MATERIAL PROVIDED:

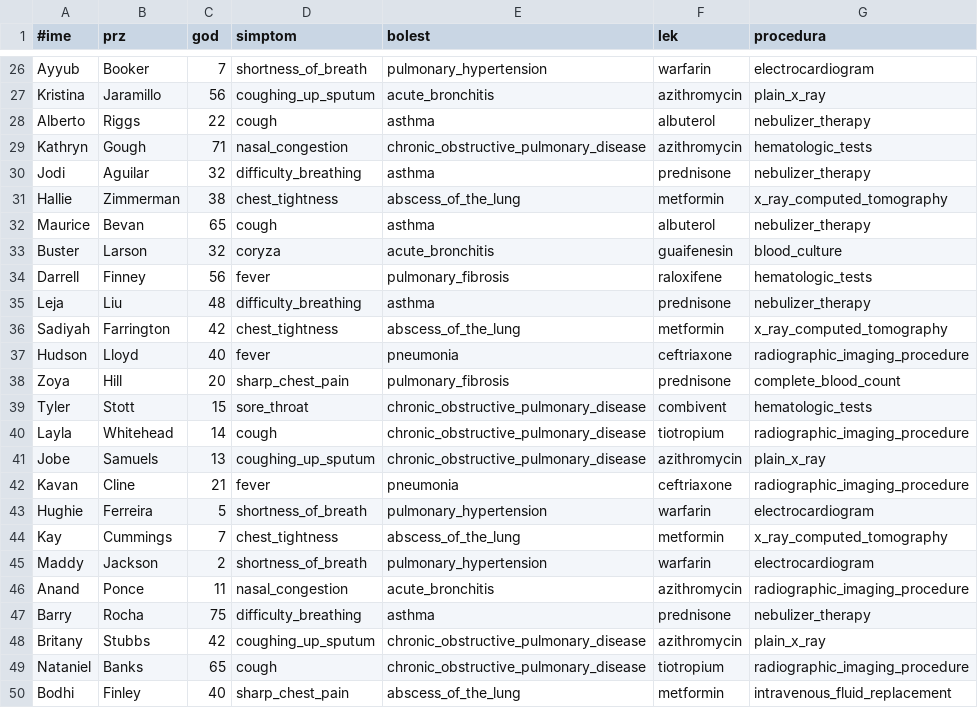
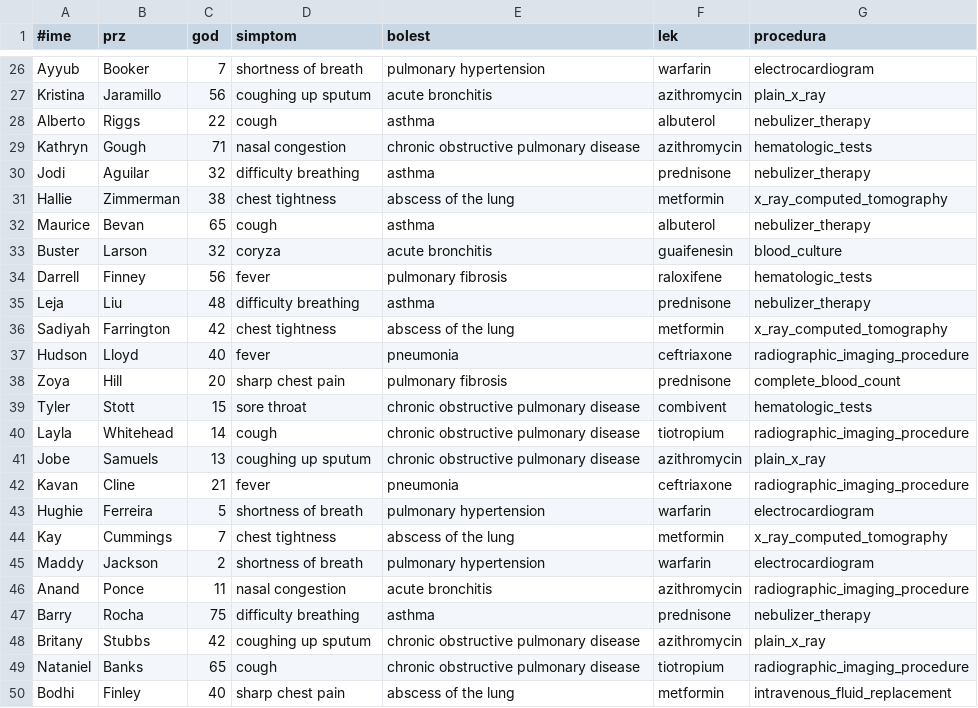
Before and after one commit to igorsrajer123/Inzenjering-znanja-projekat2020, a CSV file: Case-Based Reasoning/data/podaci.csv, drawn as a sheet; only a part is shown, gaps mark what is left out; the diff covers the shown part only; the diff names each change by its address in the sheet, - before the commit and + after, or states it on an @@ line.

```diff
--- a/Case-Based Reasoning/data/podaci.csv
+++ b/Case-Based Reasoning/data/podaci.csv
-D26 (simptom): shortness_of_breath
+D26 (simptom): shortness of breath
-E26 (bolest): pulmonary_hypertension
+E26 (bolest): pulmonary hypertension
-D27 (simptom): coughing_up_sputum
+D27 (simptom): coughing up sputum
-E27 (bolest): acute_bronchitis
+E27 (bolest): acute bronchitis
-D29 (simptom): nasal_congestion
+D29 (simptom): nasal congestion
-E29 (bolest): chronic_obstructive_pulmonary_disease
+E29 (bolest): chronic obstructive pulmonary disease
-D30 (simptom): difficulty_breathing
+D30 (simptom): difficulty breathing
-D31 (simptom): chest_tightness
+D31 (simptom): chest tightness
-E31 (bolest): abscess_of_the_lung
+E31 (bolest): abscess of the lung
-E33 (bolest): acute_bronchitis
+E33 (bolest): acute bronchitis
-E34 (bolest): pulmonary_fibrosis
+E34 (bolest): pulmonary fibrosis
-D35 (simptom): difficulty_breathing
+D35 (simptom): difficulty breathing
-D36 (simptom): chest_tightness
+D36 (simptom): chest tightness
-E36 (bolest): abscess_of_the_lung
+E36 (bolest): abscess of the lung
-D38 (simptom): sharp_chest_pain
+D38 (simptom): sharp chest pain
-E38 (bolest): pulmonary_fibrosis
+E38 (bolest): pulmonary fibrosis
-D39 (simptom): sore_throat
+D39 (simptom): sore throat
-E39:E41 (bolest): chronic_obstructive_pulmonary_disease
+E39:E41 (bolest): chronic obstructive pulmonary disease
-D41 (simptom): coughing_up_sputum
+D41 (simptom): coughing up sputum
-D43 (simptom): shortness_of_breath
+D43 (simptom): shortness of breath
-E43 (bolest): pulmonary_hypertension
+E43 (bolest): pulmonary hypertension
-D44 (simptom): chest_tightness
+D44 (simptom): chest tightness
-E44 (bolest): abscess_of_the_lung
+E44 (bolest): abscess of the lung
-D45 (simptom): shortness_of_breath
+D45 (simptom): shortness of breath
-E45 (bolest): pulmonary_hypertension
+E45 (bolest): pulmonary hypertension
-D46 (simptom): nasal_congestion
+D46 (simptom): nasal congestion
-E46 (bolest): acute_bronchitis
+E46 (bolest): acute bronchitis
-D47 (simptom): difficulty_breathing
+D47 (simptom): difficulty breathing
-D48 (simptom): coughing_up_sputum
+D48 (simptom): coughing up sputum
-E48:E49 (bolest): chronic_obstructive_pulmonary_disease
+E48:E49 (bolest): chronic obstructive pulmonary disease
-D50 (simptom): sharp_chest_pain
+D50 (simptom): sharp chest pain
-E50 (bolest): abscess_of_the_lung
+E50 (bolest): abscess of the lung
```
Also changed, not shown: 59 edited cells elsewhere in this file, 37 other files.
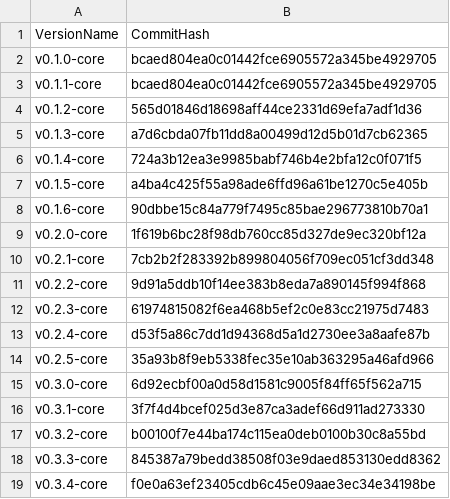
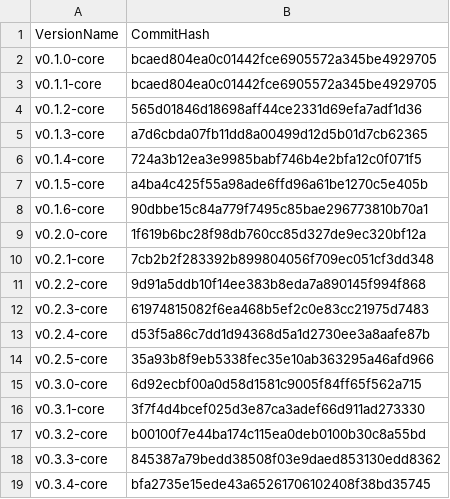
Before and after one commit to flint-lang/flint-lang.github.io, a CSV file: wiki/versions.csv, drawn as a sheet.

Commit message:
Updated the commit hash for the 0.3.4-core tag

```diff
--- a/wiki/versions.csv
+++ b/wiki/versions.csv
@@ -18,2 +18,2 @@ v0.3.2-core,b00100f7e44ba174c115ea0deb0100b30c8a55bd
 v0.3.3-core,845387a79bedd38508f03e9daed853130edd8362
-v0.3.4-core,f0e0a63ef23405cdb6c45e09aae3ec34e34198be
+v0.3.4-core,bfa2735e15ede43a65261706102408f38bd35745
```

TASK:
Copy out the whole listing word for word, except for any picture it includes.

RESPONSE TO THIS TASK:
Before and after one commit to igorsrajer123/Inzenjering-znanja-projekat2020, a CSV file: Case-Based Reasoning/data/podaci.csv, drawn as a sheet; only a part is shown, gaps mark what is left out; the diff covers the shown part only; the diff names each change by its address in the sheet, - before the commit and + after, or states it on an @@ line.

```diff
--- a/Case-Based Reasoning/data/podaci.csv
+++ b/Case-Based Reasoning/data/podaci.csv
-D26 (simptom): shortness_of_breath
+D26 (simptom): shortness of breath
-E26 (bolest): pulmonary_hypertension
+E26 (bolest): pulmonary hypertension
-D27 (simptom): coughing_up_sputum
+D27 (simptom): coughing up sputum
-E27 (bolest): acute_bronchitis
+E27 (bolest): acute bronchitis
-D29 (simptom): nasal_congestion
+D29 (simptom): nasal congestion
-E29 (bolest): chronic_obstructive_pulmonary_disease
+E29 (bolest): chronic obstructive pulmonary disease
-D30 (simptom): difficulty_breathing
+D30 (simptom): difficulty breathing
-D31 (simptom): chest_tightness
+D31 (simptom): chest tightness
-E31 (bolest): abscess_of_the_lung
+E31 (bolest): abscess of the lung
-E33 (bolest): acute_bronchitis
+E33 (bolest): acute bronchitis
-E34 (bolest): pulmonary_fibrosis
+E34 (bolest): pulmonary fibrosis
-D35 (simptom): difficulty_breathing
+D35 (simptom): difficulty breathing
-D36 (simptom): chest_tightness
+D36 (simptom): chest tightness
-E36 (bolest): abscess_of_the_lung
+E36 (bolest): abscess of the lung
-D38 (simptom): sharp_chest_pain
+D38 (simptom): sharp chest pain
-E38 (bolest): pulmonary_fibrosis
+E38 (bolest): pulmonary fibrosis
-D39 (simptom): sore_throat
+D39 (simptom): sore throat
-E39:E41 (bolest): chronic_obstructive_pulmonary_disease
+E39:E41 (bolest): chronic obstructive pulmonary disease
-D41 (simptom): coughing_up_sputum
+D41 (simptom): coughing up sputum
-D43 (simptom): shortness_of_breath
+D43 (simptom): shortness of breath
-E43 (bolest): pulmonary_hypertension
+E43 (bolest): pulmonary hypertension
-D44 (simptom): chest_tightness
+D44 (simptom): chest tightness
-E44 (bolest): abscess_of_the_lung
+E44 (bolest): abscess of the lung
-D45 (simptom): shortness_of_breath
+D45 (simptom): shortness of breath
-E45 (bolest): pulmonary_hypertension
+E45 (bolest): pulmonary hypertension
-D46 (simptom): nasal_congestion
+D46 (simptom): nasal congestion
-E46 (bolest): acute_bronchitis
+E46 (bolest): acute bronchitis
-D47 (simptom): difficulty_breathing
+D47 (simptom): difficulty breathing
-D48 (simptom): coughing_up_sputum
+D48 (simptom): coughing up sputum
-E48:E49 (bolest): chronic_obstructive_pulmonary_disease
+E48:E49 (bolest): chronic obstructive pulmonary disease
-D50 (simptom): sharp_chest_pain
+D50 (simptom): sharp chest pain
-E50 (bolest): abscess_of_the_lung
+E50 (bolest): abscess of the lung
```
Also changed, not shown: 59 edited cells elsewhere in this file, 37 other files.
Before and after one commit to flint-lang/flint-lang.github.io, a CSV file: wiki/versions.csv, drawn as a sheet.

Commit message:
Updated the commit hash for the 0.3.4-core tag

```diff
--- a/wiki/versions.csv
+++ b/wiki/versions.csv
@@ -18,2 +18,2 @@ v0.3.2-core,b00100f7e44ba174c115ea0deb0100b30c8a55bd
 v0.3.3-core,845387a79bedd38508f03e9daed853130edd8362
-v0.3.4-core,f0e0a63ef23405cdb6c45e09aae3ec34e34198be
+v0.3.4-core,bfa2735e15ede43a65261706102408f38bd35745
```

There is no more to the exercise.